▶ _EXERCISE OBJECTIVE_: Would you show every line from the records that holds "rounded"?

Top of THE RECORDS

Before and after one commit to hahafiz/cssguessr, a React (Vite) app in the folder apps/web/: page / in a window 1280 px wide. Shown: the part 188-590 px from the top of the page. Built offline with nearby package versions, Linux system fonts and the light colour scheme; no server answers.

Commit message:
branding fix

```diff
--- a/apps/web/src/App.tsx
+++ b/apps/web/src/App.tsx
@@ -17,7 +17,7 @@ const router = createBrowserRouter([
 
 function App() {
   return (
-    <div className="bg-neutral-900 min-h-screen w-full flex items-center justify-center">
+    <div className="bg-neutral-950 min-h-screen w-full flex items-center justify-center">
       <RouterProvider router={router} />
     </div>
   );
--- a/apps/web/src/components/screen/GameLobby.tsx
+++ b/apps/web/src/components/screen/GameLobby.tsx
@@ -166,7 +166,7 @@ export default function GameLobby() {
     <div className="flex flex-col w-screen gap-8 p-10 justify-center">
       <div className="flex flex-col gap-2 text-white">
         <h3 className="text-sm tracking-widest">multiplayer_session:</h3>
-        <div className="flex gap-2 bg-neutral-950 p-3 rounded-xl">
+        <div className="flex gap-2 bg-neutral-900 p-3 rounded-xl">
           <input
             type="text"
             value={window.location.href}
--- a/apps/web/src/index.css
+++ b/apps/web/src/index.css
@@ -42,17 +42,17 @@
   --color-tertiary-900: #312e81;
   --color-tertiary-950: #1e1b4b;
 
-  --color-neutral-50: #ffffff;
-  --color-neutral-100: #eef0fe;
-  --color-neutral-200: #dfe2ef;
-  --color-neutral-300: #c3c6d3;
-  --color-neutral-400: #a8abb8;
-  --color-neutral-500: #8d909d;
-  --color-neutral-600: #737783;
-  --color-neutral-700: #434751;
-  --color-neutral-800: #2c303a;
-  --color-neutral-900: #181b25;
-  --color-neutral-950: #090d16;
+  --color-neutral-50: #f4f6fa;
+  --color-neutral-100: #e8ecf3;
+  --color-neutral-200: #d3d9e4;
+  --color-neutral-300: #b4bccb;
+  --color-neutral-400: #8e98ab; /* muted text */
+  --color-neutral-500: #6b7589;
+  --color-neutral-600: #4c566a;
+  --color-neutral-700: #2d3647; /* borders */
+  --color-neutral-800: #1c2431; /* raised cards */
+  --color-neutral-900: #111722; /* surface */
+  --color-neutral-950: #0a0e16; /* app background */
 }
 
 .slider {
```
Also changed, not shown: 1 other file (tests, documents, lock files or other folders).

Bottom of THE RECORDS

▶ _ANSWER TO THE EXERCISE_:
-        <div className="flex gap-2 bg-neutral-950 p-3 rounded-xl">
+        <div className="flex gap-2 bg-neutral-900 p-3 rounded-xl">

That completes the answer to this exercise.